Opinion | Do We Really Need Email? Did We Ever?
The human accomplishments that happened before the widespread use of email are numerous.
To name just a few: Pizza was invented. Mozart wrote symphonies. People built spacecraft, flew them to the moon and walked on the lunar surface.
These days, insurance companies and their insureds are struggling with the fact that thieves and other miscreants are using email addresses to exploit security vulnerabilities, and in some cases, steal data, shut down operations and/or extort ransom payments.
Cyber losses are so great and frequent, that pricing the risk has become, let’s face it, next to impossible. Why else are cyber insurance rates spiking the way they are?
“Hello, here’s your renewal, and your premium is going up 300%.”
Fun! Where can I get more of that?
If the research is correct, 90% of ransomware attacks are perpetrated by phishing emails, where the dark-hearted sender embeds a toxic link and tries to trick someone into clicking it.
With so many communication platforms at our disposal, including Slack, Teams, Zoom, phones, etc., the question may be: Do we need to have so many people within organizations using email?
If the phishing risk is so widespread and fearsome, and our communication options so many and varied, then what’s the point of such universal email use; mere force of habit?
Email has uses. It’s efficient and fast. But it also has severe limitations.
Taking a step back, email, in my opinion, is a mediocre communication platform that is fraught with risk, even if you put aside phishing and ransomware. I compare email communication to attending a masquerade ball, minus the glittering outfits.
With emails, context can be murky, nuance is all but drowned, and the potential for misuse is rampant.
Want to ignore someone’s idea or suggestion?
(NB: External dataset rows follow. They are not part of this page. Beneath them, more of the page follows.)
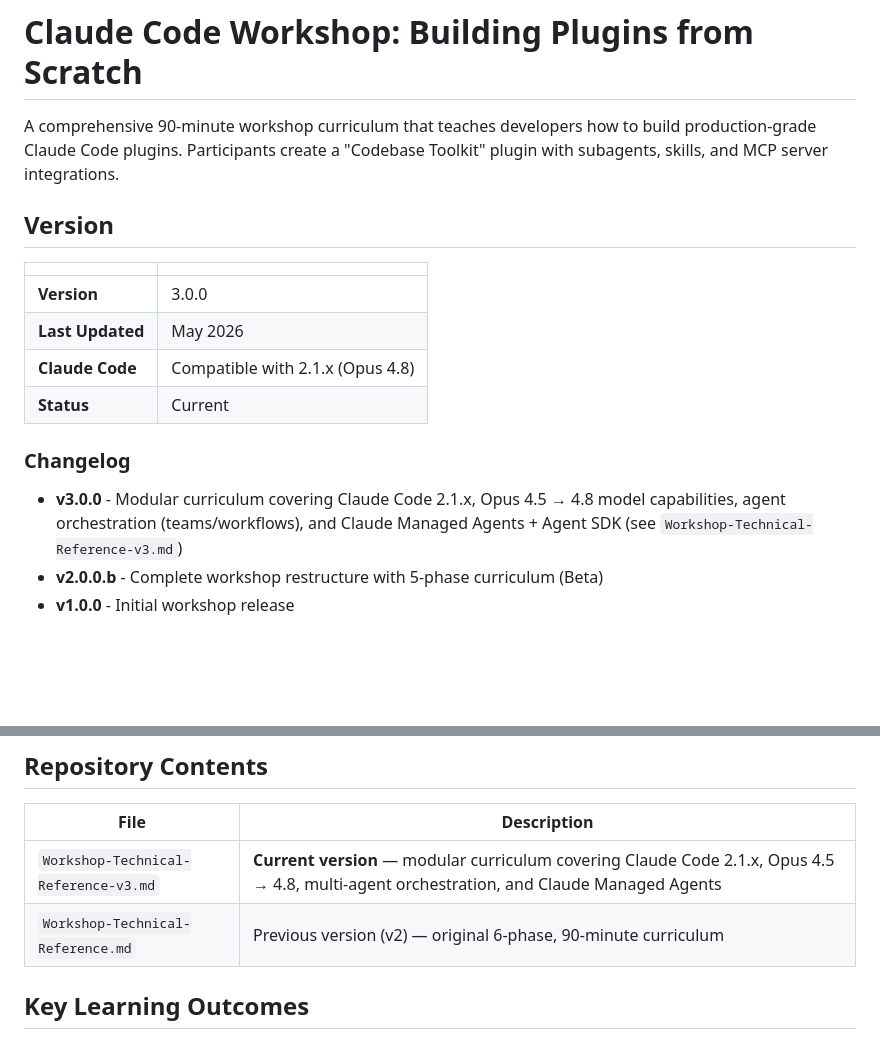
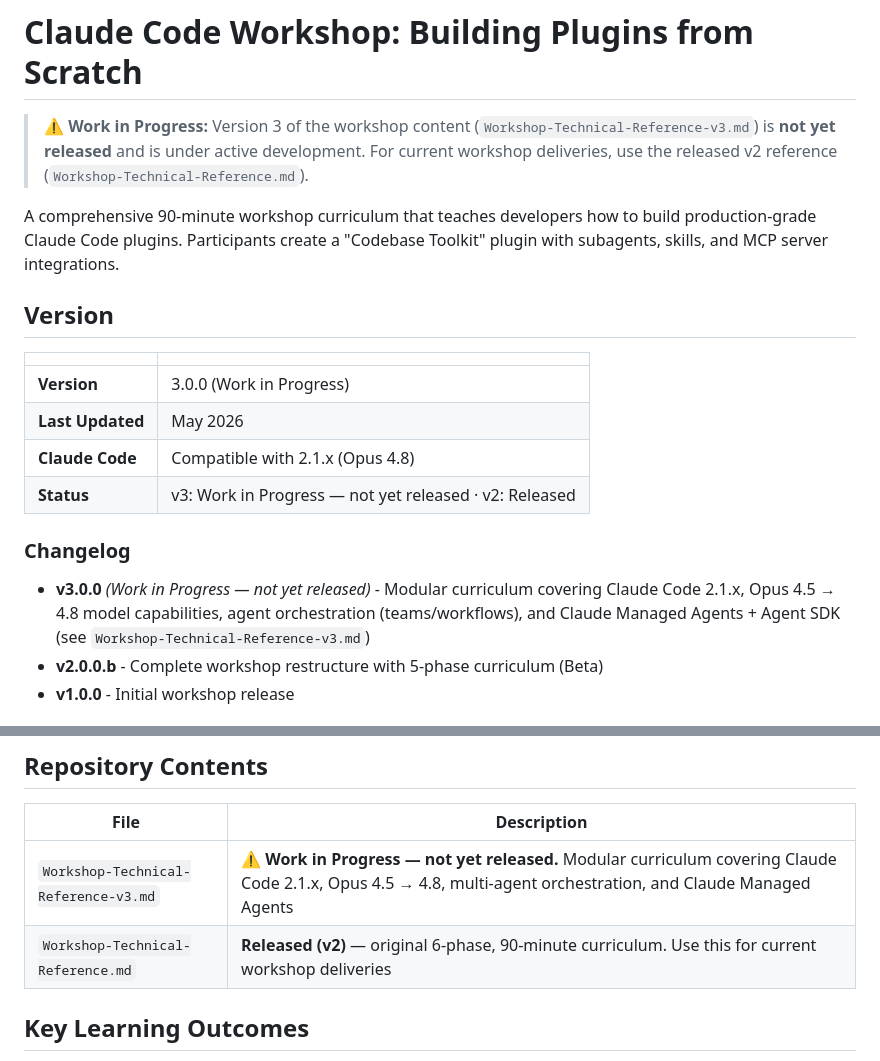
Before and after one commit to rishikeshradhakrishnan/workshop, a Markdown page: README.md, 2 parts joined by grey strips. Drawn GitHub-style; blank space fills up the shorter version.

```diff
--- a/README.md
+++ b/README.md
@@ -1,4 +1,6 @@
 # Claude Code Workshop: Building Plugins from Scratch
+
+> ⚠️ **Work in Progress:** Version 3 of the workshop content (`Workshop-Technical-Reference-v3.md`) is **not yet released** and is under active development. For current workshop deliveries, use the released v2 reference (`Workshop-Technical-Reference.md`).
 
 A comprehensive 90-minute workshop curriculum that teaches developers how to build production-grade Claude Code plugins. Participants create a "Codebase Toolkit" plugin with subagents, skills, and MCP server integrations.
 
@@ -6,14 +8,14 @@ A comprehensive 90-minute workshop curriculum that teaches developers how to bui
 
 | | |
 |---|---|
-| **Version** | 3.0.0 |
+| **Version** | 3.0.0 (Work in Progress) |
 | **Last Updated** | May 2026 |
 | **Claude Code** | Compatible with 2.1.x (Opus 4.8) |
-| **Status** | Current |
+| **Status** | v3: Work in Progress — not yet released · v2: Released |
 
 ### Changelog
 
-- **v3.0.0** - Modular curriculum covering Claude Code 2.1.x, Opus 4.5 → 4.8 model capabilities, agent orchestration (teams/workflows), and Claude Managed Agents + Agent SDK (see `Workshop-Technical-Reference-v3.md`)
+- **v3.0.0** *(Work in Progress — not yet released)* - Modular curriculum covering Claude Code 2.1.x, Opus 4.5 → 4.8 model capabilities, agent orchestration (teams/workflows), and Claude Managed Agents + Agent SDK (see `Workshop-Technical-Reference-v3.md`)
 - **v2.0.0.b** - Complete workshop restructure with 5-phase curriculum (Beta)
 - **v1.0.0** - Initial workshop release
 
@@ -47,8 +49,8 @@ The **Codebase Toolkit** plugin includes three core components:
 
 | File | Description |
 |------|-------------|
-| `Workshop-Technical-Reference-v3.md` | **Current version** — modular curriculum covering Claude Code 2.1.x, Opus 4.5 → 4.8, multi-agent orchestration, and Claude Managed Agents |
-| `Workshop-Technical-Reference.md` | Previous version (v2) — original 6-phase, 90-minute curriculum |
+| `Workshop-Technical-Reference-v3.md` | ⚠️ **Work in Progress — not yet released.** Modular curriculum covering Claude Code 2.1.x, Opus 4.5 → 4.8, multi-agent orchestration, and Claude Managed Agents |
+| `Workshop-Technical-Reference.md` | **Released (v2)** — original 6-phase, 90-minute curriculum. Use this for current workshop deliveries |
 
 ## Key Learning Outcomes
 
```
Also changed, not shown: Workshop-Technical-Reference-v3.md (+72 -81 lines).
Just don’t respond to their email.
Want to pester someone a few times a day to buy your product or sign up for their service, just email your target, sorry, I mean your “customer,” to the point that they become numb.
How many of us possess personal email addresses that have become the digital equivalent of a big folder of junk mail thousands of lines long?
“You bought our product, what did you think of it?”
“You bought a green sweater. How about a blue one?”
“Take our survey. Are we very, very good, or very, very bad? Our chief marketing officer is dying to know.”
Maintain it you say, you can cancel that junk that keeps on coming. I say, I already have a job, I don’t need another one.
And do we want to talk about what pop-ups do to our attention spans?
If organizations are looking for a way to stem the tide of cyber intrusions, limiting the use of internal email seems to be a good place to start.
Not everyone that is using internal email needs to be using it to the degree they are with so many other channels available. And we have to ask ourselves, how human is it for us to be staring at computer screens all day and managing email inboxes?
Perhaps the reason cyber thieves can use email to trick us, costing billions, is that the use of email doesn’t really fit with who we are as humans.
Ergonomics is defined as the study of people’s efficiency in the workplace. A subset of ergonomics is using that information for loss control in the workers’ compensation sector.
Human factor ergonomics looks at how well our work fits us, physiologically and psychologically. That is, how well suited to our humanity, how our brains work, what we are and how we should be working, is our workplace and in this case, email management?
Burnout is an issue in the workplace. How much of that burnout is connected to the use of technology that our systems aren’t built to engage with to the degree that they are?
We can train employees to be good cyber stewards in how they work with email. Nothing wrong with that on the face of it. But perhaps we should be asking whether we should be using email so much at all.
When all is said and done, are we people-based organizations that use data? Or are we data-based organizations that “use” people? &